factor in the employment decision (Id. at
If the plaintiff succeeds in making a prima facie
case, the burden shifts to the defendant to present evidence
that the defendant would have taken the same employment
action even without the consideration of political factors
(Id.) (citing Mt. Healthy City Board of Education v.
Doyle, 429 U.S. 274, 287 (1977)).
arbitrator held that Ms. Lanahan failed to make a prima
facie case of political discrimination because she
offered only speculation, rather than evidence, to show that
politics were a motivating factor in the pay differential
between her and Mr. Vais (Mot. to Vacate Exh. 3 at 9). The
arbitrator explained that, assuming that Ms. Lanahan was
correct that she was treated unfairly with respect to her
salary, that she was subject to false promises about
adjustments to her pay, and that another employee with the
same job title and level was paid more than she was, this was
insufficient to establish the necessary prima facie
case (Id.). What was missing, explained the
arbitrator, was "the linkage" between Ms.
Lanahan's lack of political activity or affiliation and
the pay differential, such that it could be said that
political considerations were a motivating factor in the
decisions (Id. at 10). The mere fact that Ms,
Lanahan was paid less than another employee with the same job
title and pay grade was not enough to establish &
prima facie case that the difference was politically
footnote, the arbitrator dispensed with Ms. Lanahan's
claim of retaliation.
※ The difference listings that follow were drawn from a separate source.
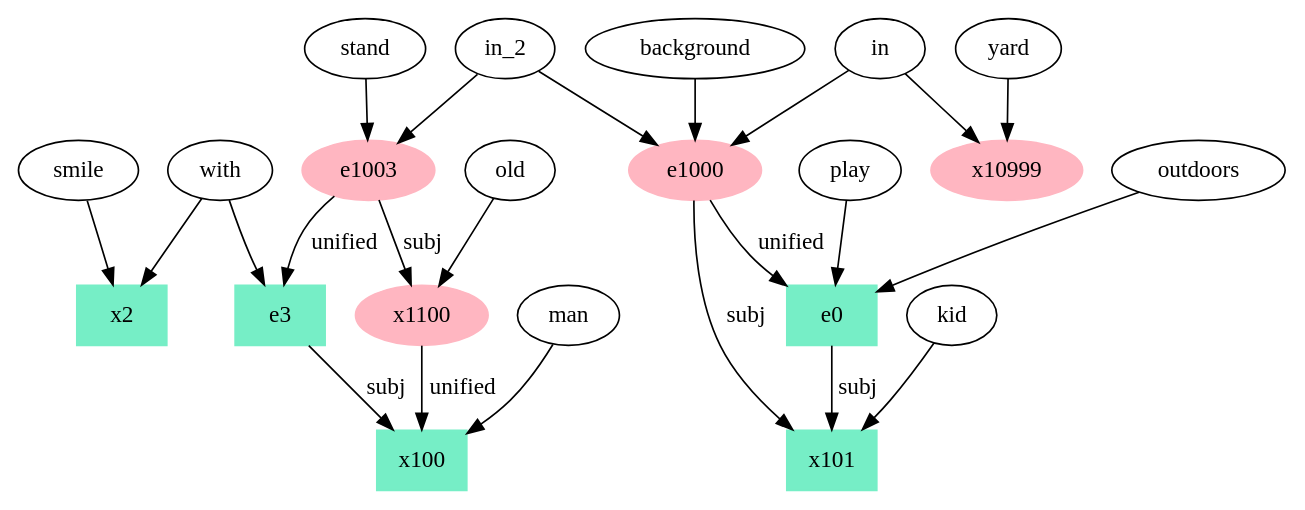
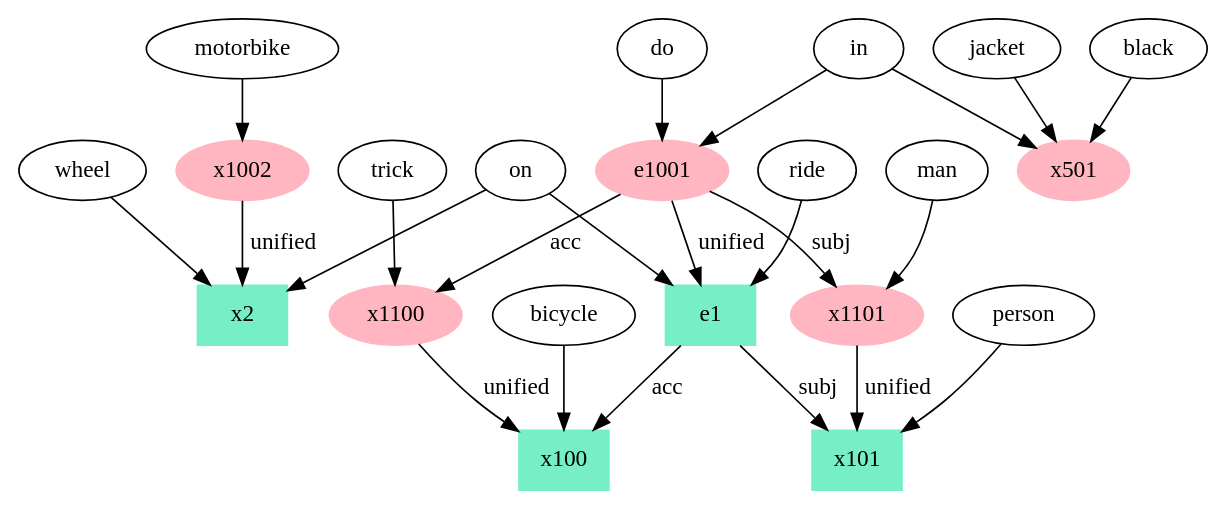
The diagram in graph.gv (yummydum/ccg2lambda), drawn with Graphviz before and after one commit. The commit also changed 2 other files, not shown here.

```diff
--- a/graph.gv
+++ b/graph.gv
@@ -1,45 +1,45 @@
 digraph G {
 	x2 [color=aquamarine2 shape=box style=filled]
 	x100 [color=aquamarine2 shape=box style=filled]
 	x101 [color=aquamarine2 shape=box style=filled]
+	x501 [color=lightpink style=filled]
 	x1100 [color=lightpink style=filled]
 	x1100 -> x100 [label=unified]
-	x10999 [color=lightpink style=filled]
-	e0 [color=aquamarine2 shape=box style=filled]
-	e0 -> x101 [label=subj]
-	e3 [color=aquamarine2 shape=box style=filled]
-	e3 -> x100 [label=subj]
-	e1003 [color=lightpink style=filled]
-	e1003 -> e3 [label=unified]
-	e1003 -> x1100 [label=subj]
-	e1000 [color=lightpink style=filled]
-	e1000 -> e0 [label=unified]
-	e1000 -> x101 [label=subj]
-	smile
-	smile -> x2
-	play
-	play -> e0
-	outdoors
-	outdoors -> e0
+	x1002 [color=lightpink style=filled]
+	x1002 -> x2 [label=unified]
+	x1101 [color=lightpink style=filled]
+	x1101 -> x101 [label=unified]
+	e1 [color=aquamarine2 shape=box style=filled]
+	e1 -> x101 [label=subj]
+	e1 -> x100 [label=acc]
+	e1001 [color=lightpink style=filled]
+	e1001 -> e1 [label=unified]
+	e1001 -> x1101 [label=subj]
+	e1001 -> x1100 [label=acc]
+	wheel
+	wheel -> x2
+	ride
+	ride -> e1
+	bicycle
+	bicycle -> x100
+	person
+	person -> x101
+	on
+	on -> e1
+	on -> x2
+	jacket
+	jacket -> x501
+	black
+	black -> x501
+	trick
+	trick -> x1100
+	do
+	do -> e1001
+	motorbike
+	motorbike -> x1002
 	man
-	man -> x100
-	kid
-	kid -> x101
-	with
-	with -> e3
-	with -> x2
-	old
-	old -> x1100
-	stand
-	stand -> e1003
-	background
-	background -> e1000
-	yard
-	yard -> x10999
+	man -> x1101
 	in
-	in -> e1000
-	in -> x10999
-	in_2
-	in_2 -> e1003
-	in_2 -> e1000
+	in -> e1001
+	in -> x501
 }
```
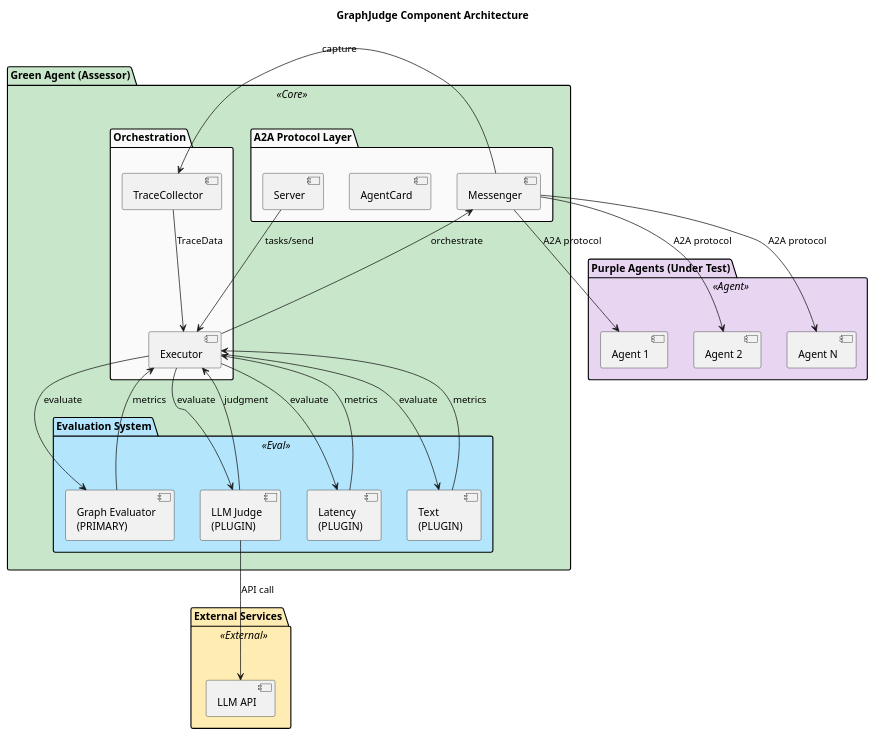
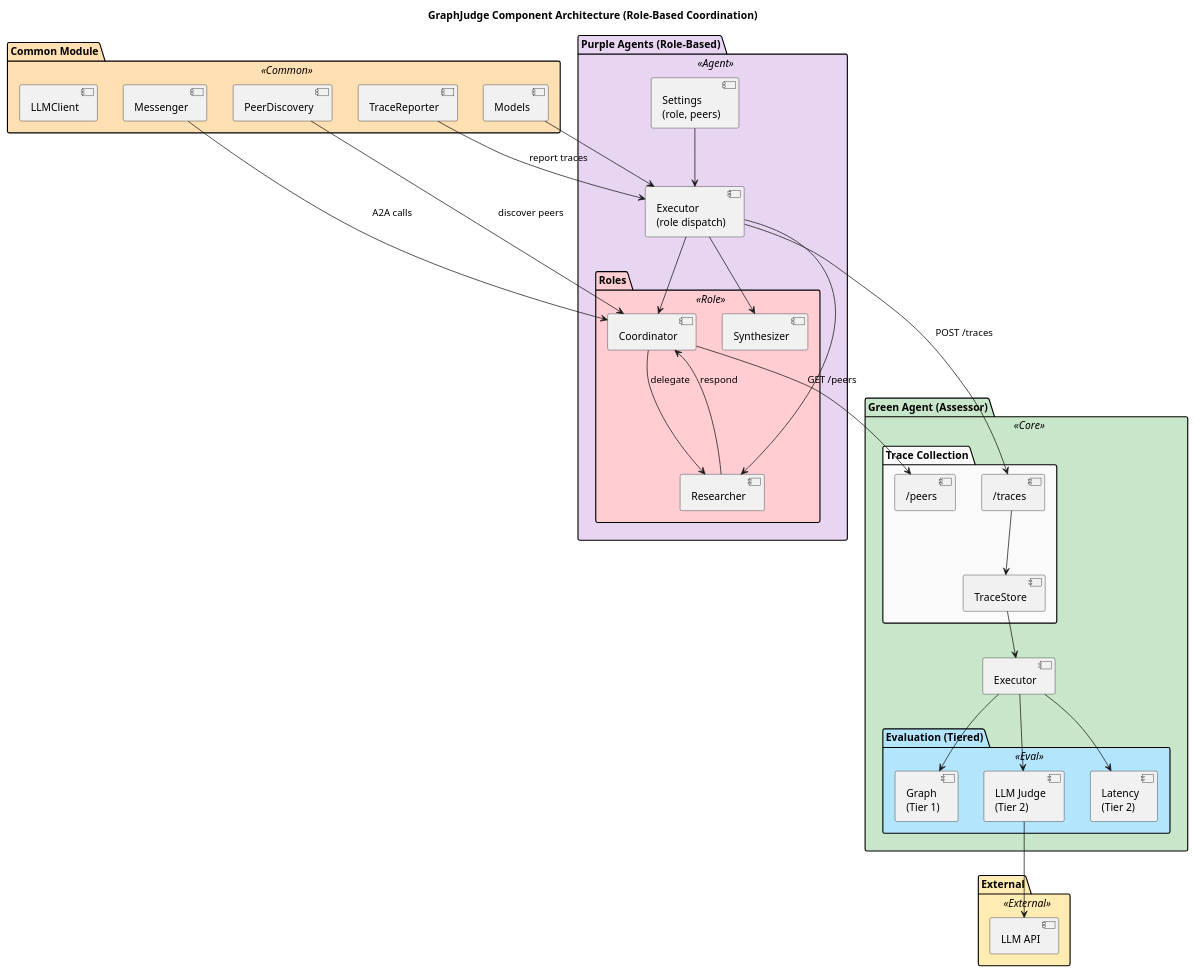
Before and after one commit to qte77/RDI-AgentBeats-MAS-GraphJudge: the diagram in docs/arch_vis/ComponentDiagram.puml, drawn with PlantUML. The commit also changed 5 other files, not shown here.

First line of the commit message:
docs(arch,ralph): update diagrams for Feature 8 and enhance PRD script safety

```diff
--- a/docs/arch_vis/ComponentDiagram.puml
+++ b/docs/arch_vis/ComponentDiagram.puml
@@ -1,72 +1,87 @@
 @startuml ComponentDiagram
-title GraphJudge Component Architecture
+title GraphJudge Component Architecture (Role-Based Coordination)
 
 skinparam component {
     BackgroundColor<<Agent>> #E8D5F2
     BackgroundColor<<Core>> #C8E6C9
     BackgroundColor<<Eval>> #B3E5FC
     BackgroundColor<<External>> #FFECB3
+    BackgroundColor<<Common>> #FFE0B2
+    BackgroundColor<<Role>> #FFCDD2
 }
 
 skinparam package {
     BackgroundColor #FAFAFA
 }
 
-package "Purple Agents (Under Test)" <<Agent>> #E8D5F2 {
-    component [Agent 1] as P1
-    component [Agent 2] as P2
-    component [Agent N] as PN
+package "Common Module" <<Common>> #FFE0B2 {
+    component [Models] as Models
+    component [Messenger] as CommonMessenger
+    component [TraceReporter] as TraceReporter
+    component [PeerDiscovery] as PeerDiscovery
+    component [LLMClient] as LLMFactory
+}
+
+package "Purple Agents (Role-Based)" <<Agent>> #E8D5F2 {
+
+    package "Roles" <<Role>> #FFCDD2 {
+        component [Coordinator] as CoordRole
+        component [Researcher] as ResearchRole
+        component [Synthesizer] as SynthRole
+    }
+
+    component [Executor\n(role dispatch)] as PurpleExec
+    component [Settings\n(role, peers)] as PurpleSettings
+
+    PurpleExec --> CoordRole
+    PurpleExec --> ResearchRole
+    PurpleExec --> SynthRole
+    PurpleSettings --> PurpleExec
 }
 
 package "Green Agent (Assessor)" <<Core>> #C8E6C9 {
 
-    package "A2A Protocol Layer" {
-        component [Server] as Server
-        component [AgentCard] as Card
-        component [Messenger] as Messenger
+    package "Trace Collection" {
+        component [TraceStore] as TraceStore
+        component [/traces] as TracesEndpoint
+        component [/peers] as PeersEndpoint
     }
 
-    package "Orchestration" {
-        component [Executor] as Executor
-        component [TraceCollector] as Trace
+    package "Evaluation (Tiered)" <<Eval>> #B3E5FC {
+        component [Graph\n(Tier 1)] as GraphEval
+        component [LLM Judge\n(Tier 2)] as LLMEval
+        component [Latency\n(Tier 2)] as LatencyEval
     }
 
-    package "Evaluation System" <<Eval>> #B3E5FC {
-        component [Graph Evaluator\n(PRIMARY)] as GraphEval
-        component [LLM Judge\n(PLUGIN)] as LLMEval
-        component [Latency\n(PLUGIN)] as LatencyEval
-        component [Text\n(PLUGIN)] as TextEval
-    }
+    component [Executor] as GreenExec
 }
 
-package "External Services" <<External>> #FFECB3 {
+package "External" <<External>> #FFECB3 {
     component [LLM API] as LLMApi
 }
 
-' Request flow
-Server --> Executor : tasks/send
-Executor --> Messenger : orchestrate
+' Common usage
+Models --> PurpleExec
+CommonMessenger --> CoordRole : A2A calls
+TraceReporter --> PurpleExec : report traces
+PeerDiscovery --> CoordRole : discover peers
 
-' Purple Agent communication
-Messenger --> P1 : A2A protocol
-Messenger --> P2 : A2A protocol
-Messenger --> PN : A2A protocol
+' Role interactions (hub-spoke)
+CoordRole --> ResearchRole : delegate
+ResearchRole --> CoordRole : respond
 
-' Trace collection
-Messenger --> Trace : capture
-Trace --> Executor : TraceData
+' Trace flow
+PurpleExec --> TracesEndpoint : POST /traces
+TracesEndpoint --> TraceStore
+
+' Peer discovery
+CoordRole --> PeersEndpoint : GET /peers
 
 ' Evaluation
-Executor --> GraphEval : evaluate
-Executor --> LLMEval : evaluate
-Executor --> LatencyEval : evaluate
-Executor --> TextEval : evaluate
-LLMEval --> LLMApi : API call
-
-' Results
-GraphEval --> Executor : metrics
-LLMEval --> Executor : judgment
-LatencyEval --> Executor : metrics
-TextEval --> Executor : metrics
+TraceStore --> GreenExec
+GreenExec --> GraphEval
+GreenExec --> LLMEval
+GreenExec --> LatencyEval
+LLMEval --> LLMApi
 
 @enduml
```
He noted that CCHHS explained that,
while Ms. Lanahan's job title and pay grade appeared on
the amended Severance Policy, the change to at-will
employment only applied to individuals with that job title
and level who were hired after June 305 2010.
Because Ms. Lanahan assumed the Grade 24 Director of
Financial Control IV position in 2008, she was not subject to
the change in status and thus, her job "remains
protected" (Mot. to Vacate, Exh. 3 at 11).
the Arbitration Act (as incorporated in the SRO), there are
limited grounds upon which a federal court can vacate an
arbitrator's decision. ...